Pulling Back the Curtain, the Public Policy Forum’s December 2013 report assessing the needs of Milwaukee County’s major arts, cultural, recreational, and entertainment assets, left little doubt about the extensive nature of those needs.
The report emphasized that any call to action involving new or enhanced public funding also must weigh the region’s larger infrastructure challenges, as well as the public value placed on individual cultural and entertainment assets. It concluded, however, that if city leaders wish to build upon Milwaukee’s growing national reputation as a city that possesses both big city amenities and small town charm, then “additional public investment in its existing array of arts, cultural, and entertainment venues likely will be required.”
In this report, we explore the logical follow-up question: If there is a desire to pursue additional public investment in these regional assets, then what are effective options for doing so?
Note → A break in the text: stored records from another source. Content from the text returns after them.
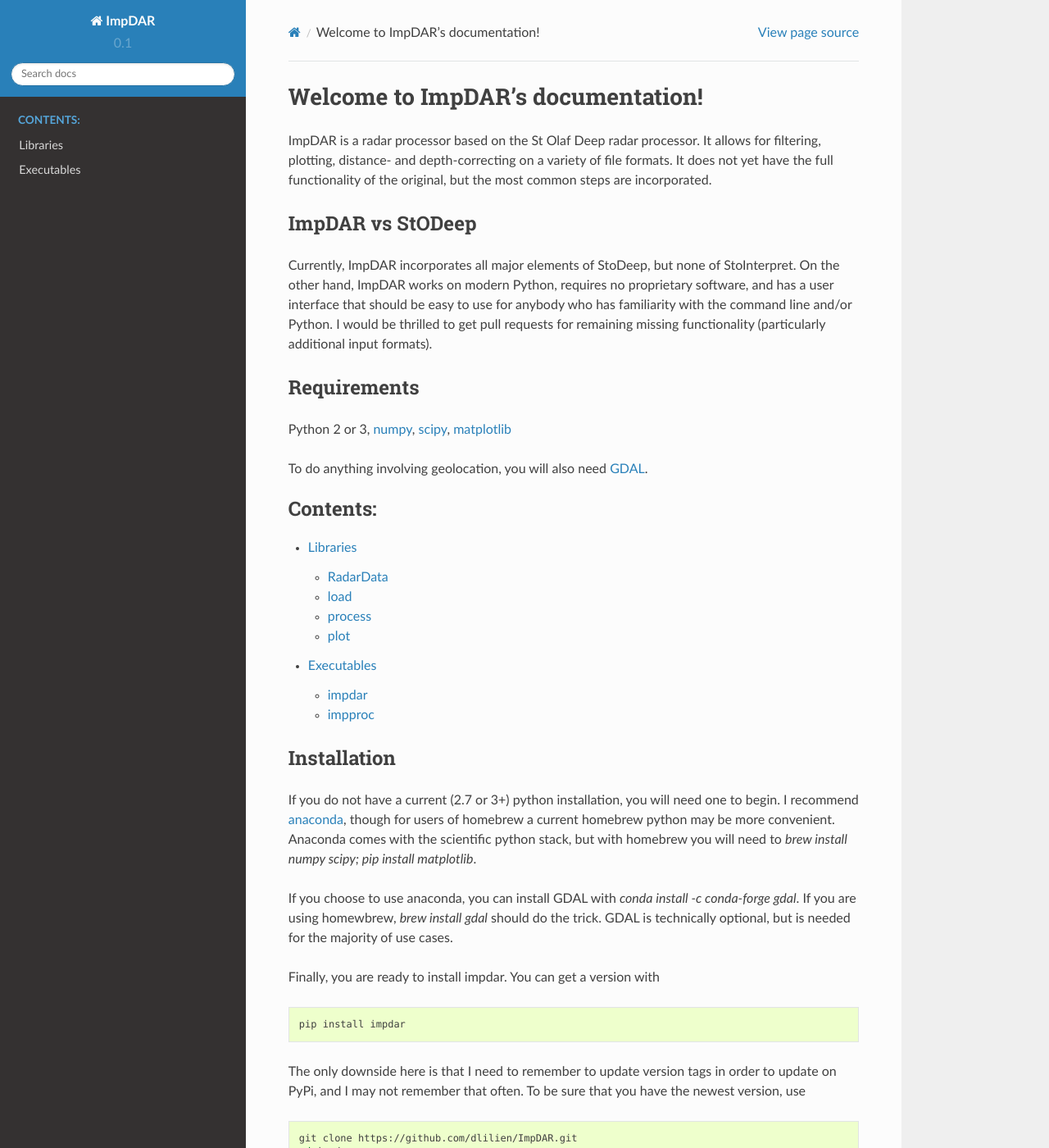
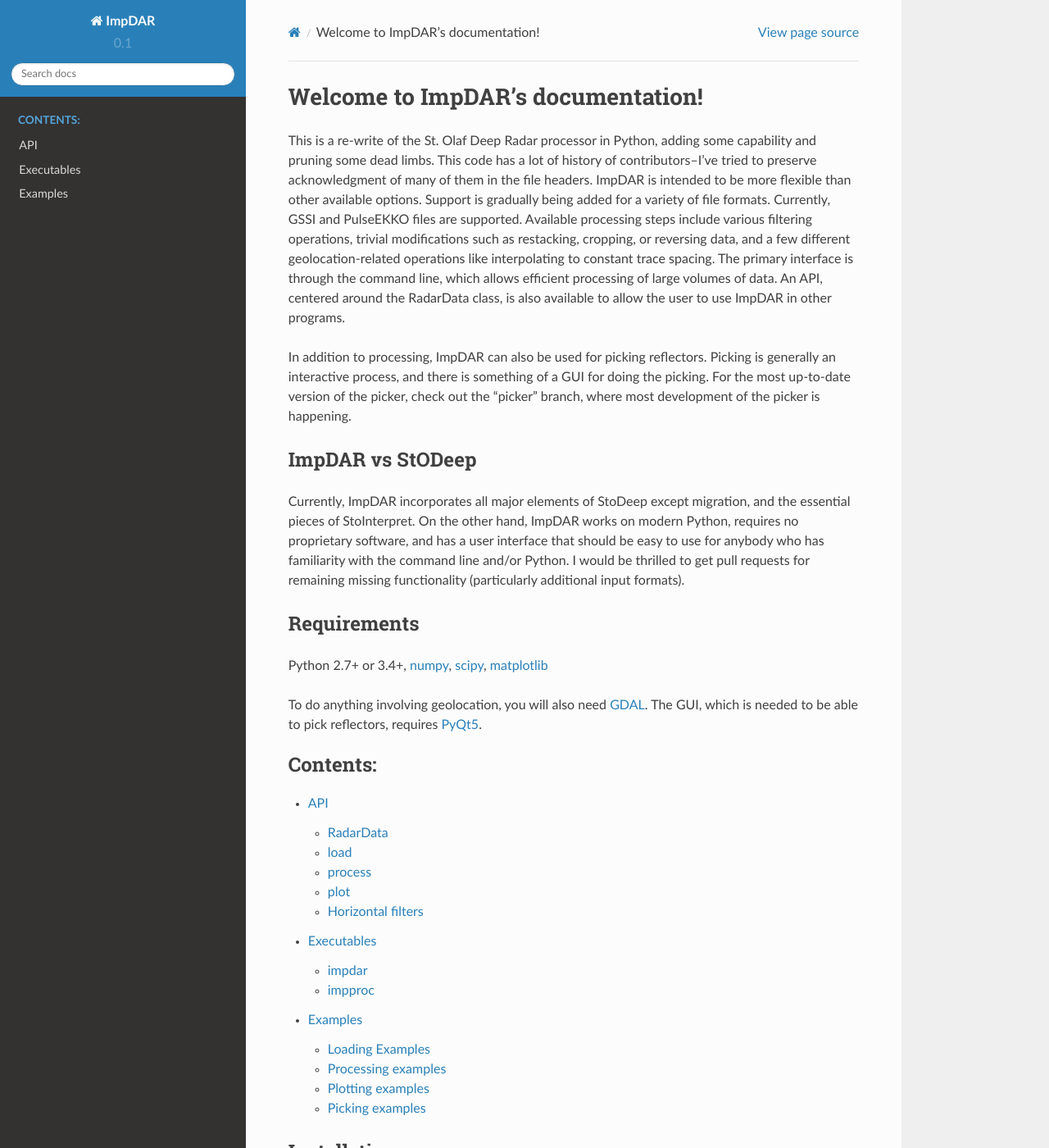
Before and after one commit to dlilien/ImpDAR, a Sphinx documentation site: the page built from doc/index.rst, in a window 1280 px wide and 1400 px high. Shown: the whole window at 82% size. Built offline with Sphinx 7.4.7 and the Read the Docs theme 2.0.0, drawn with Linux system fonts in a browser that asks for light colours; some of the changed text lies outside the part shown.

Commit message:
Greatly increase documentation coverage, including adding loading and processing examples

```diff
--- a/doc/conf.py
+++ b/doc/conf.py
@@ -35,6 +35,8 @@
 import sys
 import sphinx_rtd_theme
 sys.path.insert(0, os.path.abspath('../impdar'))
+sys.path.insert(0, os.path.abspath('../impdar/lib'))
+sys.path.insert(0, os.path.abspath('../impdar/bin'))
 sys.path.insert(0, os.path.abspath('..'))
 
 extensions = ['sphinx.ext.autodoc',
--- /dev/null
+++ b/doc/examples/index.rst
@@ -0,0 +1,12 @@
+Examples
+========
+
+Contents:
+
+.. toctree::
+        :maxdepth: 2
+
+        loading
+        processing
+        plotting
+        picking
--- /dev/null
+++ b/doc/examples/picking.rst
@@ -0,0 +1,4 @@
+Picking examples
+================
+
+Coming soon...
--- /dev/null
+++ b/doc/examples/plotting.rst
@@ -0,0 +1,4 @@
+Plotting examples
+=================
+
+Coming soon...
--- a/doc/index.rst
+++ b/doc/index.rst
@@ -6,22 +6,24 @@
 Welcome to ImpDAR's documentation!
 ==================================
 
-ImpDAR is a radar processor based on the St Olaf Deep radar processor. It allows for filtering, plotting, distance- and depth-correcting on a variety of file formats.  It does not yet have the full functionality of the original, but the most common steps are incorporated.
+This is a re-write of the St. Olaf Deep Radar processor in Python, adding some capability and pruning some dead limbs. This code has a lot of history of contributors--I've tried to preserve acknowledgment of many of them in the file headers. ImpDAR is intended to be more flexible than other available options. Support is gradually being added for a variety of file formats. Currently, GSSI and PulseEKKO files are supported. Available processing steps include various filtering operations, trivial modifications such as restacking, cropping, or reversing data, and a few different geolocation-related operations like interpolating to constant trace spacing. The primary interface is through the command line, which allows efficient processing of large volumes of data. An API, centered around the RadarData class, is also available to allow the user to use ImpDAR in other programs.
+
+In addition to processing, ImpDAR can also be used for picking reflectors. Picking is generally an interactive process, and there is something of a GUI for doing the picking. For the most up-to-date version of the picker, check out the "picker" branch, where most development of the picker is happening.
 
 ImpDAR vs StODeep
 -----------------
 
-Currently, ImpDAR incorporates all major elements of StoDeep, but none of StoInterpret. On the other hand, ImpDAR works on modern Python, requires no proprietary software, and has a user interface that should be easy to use for anybody who has familiarity with the command line and/or Python. I would be thrilled to get pull requests for remaining missing functionality (particularly additional input formats).
+Currently, ImpDAR incorporates all major elements of StoDeep except migration, and the essential pieces of StoInterpret. On the other hand, ImpDAR works on modern Python, requires no proprietary software, and has a user interface that should be easy to use for anybody who has familiarity with the command line and/or Python. I would be thrilled to get pull requests for remaining missing functionality (particularly additional input formats).
 
 Requirements
 ------------
 
-Python 2 or 3,
+Python 2.7+ or 3.4+,
 `numpy <http://www.numpy.org>`_,
 `scipy <http://www.scipy.org>`_,
 `matplotlib <http://matplotlib.org>`_
 
-To do anything involving geolocation, you will also need `GDAL <http://gdal.org>`_.
+To do anything involving geolocation, you will also need `GDAL <http://gdal.org>`_. The GUI, which is needed to be able to pick reflectors, requires `PyQt5 <https://pypi.org/project/PyQt5/>`_.
 
 .. toctree::
    :maxdepth: 2
@@ -29,6 +31,7 @@
 
    lib/index.rst
    bin/index.rst
+   examples/index.rst
 
 Installation
 ------------
@@ -37,13 +40,15 @@
 
 If you choose to use anaconda, you can install GDAL with `conda install -c conda-forge gdal`. If you are using homewbrew, `brew install gdal` should do the trick. GDAL is technically optional, but is needed for the majority of use cases.
 
+If you want to be able to trace layers, you need PyQt5. PyQt5 ships with Anaconda, so with no further installation is needed if you installed python with Anaconda. Otherwise, you might need to build both Qt5 and PyQt5.
+
 Finally, you are ready to install impdar. You can get a version with
 
 .. code-block:: bash
 
     pip install impdar
 
-The only downside here is that I need to remember to update version tags in order to update on PyPi, and I may not remember that often. To be sure that you have the newest version, use
+The downside here is that I need to update version tags in order to update on PyPi, and that may not happen often. To be sure that you have the newest version as a lot of development is happening, use
 
 .. code-block:: bash
 
@@ -53,6 +58,14 @@
 
 This requires `git <https://git-scm.com/downloads>`_.
 
+If you want to run the bleeding-edge version with the picker, use
+.. code-block:: bash
+
+    git clone https://github.com/dlilien/ImpDAR.git
+    git checkout picker
+    cd impdar
+    python setup.py install
+
 Indices and tables
 ==================
 
```
Also changed, not shown: doc/examples/loading.rst (added, +12 -0 lines), doc/examples/processing.rst (added, +72 -0 lines), doc/lib/horizontal_filters.rst (added, +7 -0 lines), doc/lib/index.rst (+9 -2 lines), doc/examples/dialog.png (added), doc/examples/proc.png (added), doc/examples/small_data.png (added), 8 other files.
That question is not as simple as it may sound. As we discovered through our analysis of other metro areas that have implemented dedicated funding sources for cultural and entertainment assets, there are several distinct dedicated funding models that differ based on the community’s overall policy goals.